───── DATA FOR REVIEW ─────

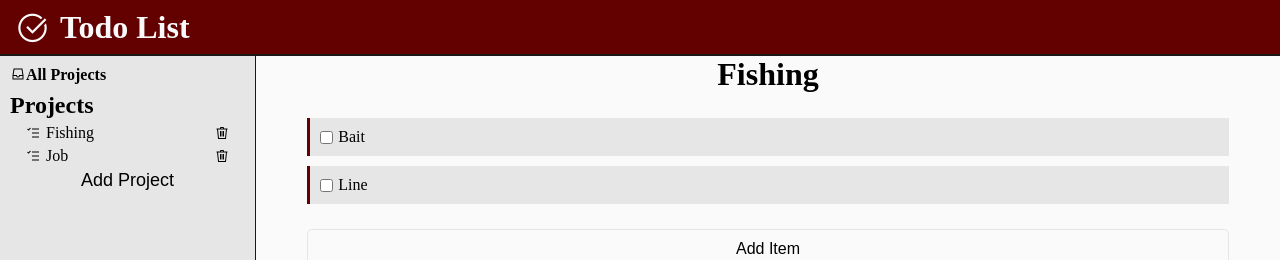
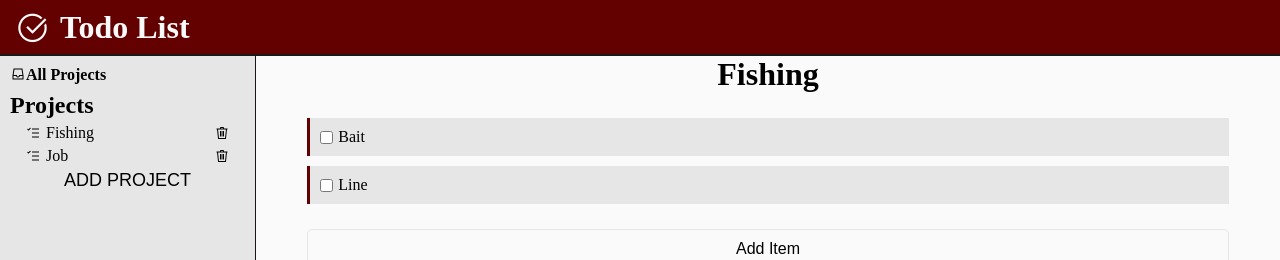
Before and after one commit to robisonwebdev/todo-react, a React (Create React App) app: page / in a window 1280 px wide. Shown: the top 260 px of the page. Built offline with nearby package versions, Linux system fonts and the light colour scheme.

Commit message:
Added Uppercase to .addProjectBtn Added underline on hover to .addProjectBtn

```diff
--- a/src/styles/ProjectsContainer.css
+++ b/src/styles/ProjectsContainer.css
@@ -24,8 +24,13 @@
 }
 
 .addProjectBtn {
-    cursor: pointer;
     background-color: var(--darkerWhite);
     border: none;
+    cursor: pointer;
     font-size: 18px;
+    text-transform: uppercase;
 }
+
+.addProjectBtn:hover {
+    text-decoration: underline;
+}
```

─────

## PROMPT:
Find every line of the data above that holds the word "addProjectBtn", then state how many there are and nothing else.

## THE ANSWER:
3